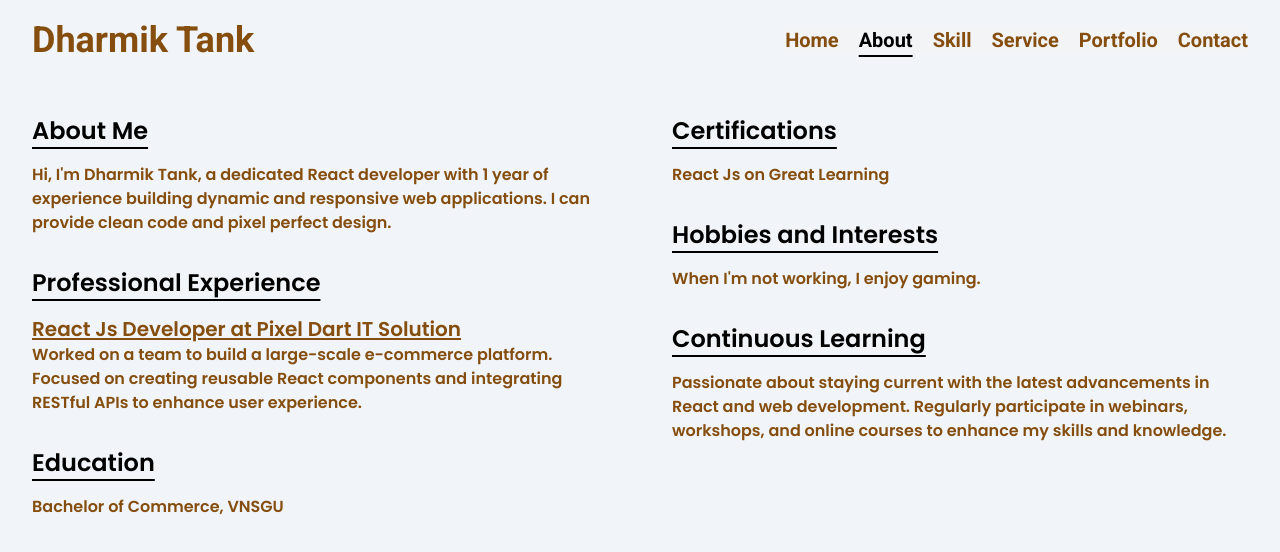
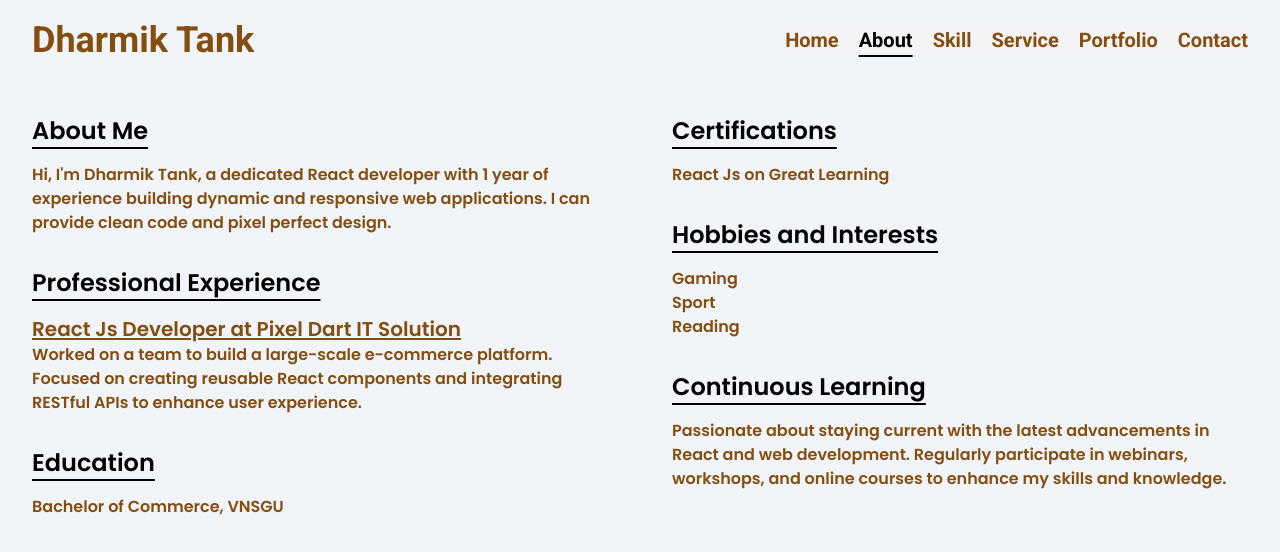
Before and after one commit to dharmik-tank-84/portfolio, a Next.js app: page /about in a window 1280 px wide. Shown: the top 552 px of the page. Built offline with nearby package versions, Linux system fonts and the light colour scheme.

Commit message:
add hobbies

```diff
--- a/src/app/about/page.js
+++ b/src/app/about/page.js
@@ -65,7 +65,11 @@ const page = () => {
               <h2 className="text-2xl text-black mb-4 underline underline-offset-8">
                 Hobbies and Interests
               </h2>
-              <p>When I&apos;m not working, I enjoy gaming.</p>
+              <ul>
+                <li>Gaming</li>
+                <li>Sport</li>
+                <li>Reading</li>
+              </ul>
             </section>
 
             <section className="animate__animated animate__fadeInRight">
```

== Assignment ==
Scan the material above for the string "className". Copy each line that holds it.

== Answer for the task ==
               <h2 className="text-2xl text-black mb-4 underline underline-offset-8">
             <section className="animate__animated animate__fadeInRight">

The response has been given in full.